Material for this task Block Start

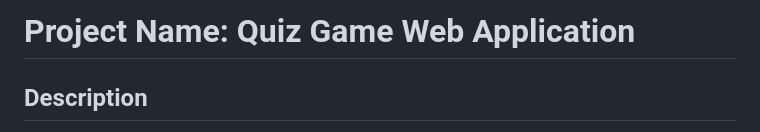
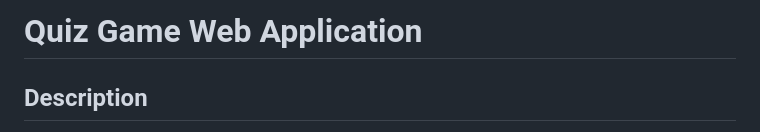
Before and after one commit to ibrahim-shedo/QUIZ-APP, a Markdown page: README.md, the part around the change. GitHub-like rendering.

```diff
--- a/README.md
+++ b/README.md
@@ -1,4 +1,4 @@
-# Project Name: Quiz Game Web Application
+# Quiz Game Web Application
 
 ## Description
 This project is a simple, interactive quiz game built using HTML, CSS, and JavaScript. Users can test their knowledge by answering multiple-choice questions. The quiz displays questions one at a time and lets users know if their answer is correct or incorrect. After answering, users can proceed to the next question or restart the quiz when completed.
```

Material for this task Block End

Task to complete | Tell me how many lines of the data hold the word "README", giving only the number.

Task solution | 3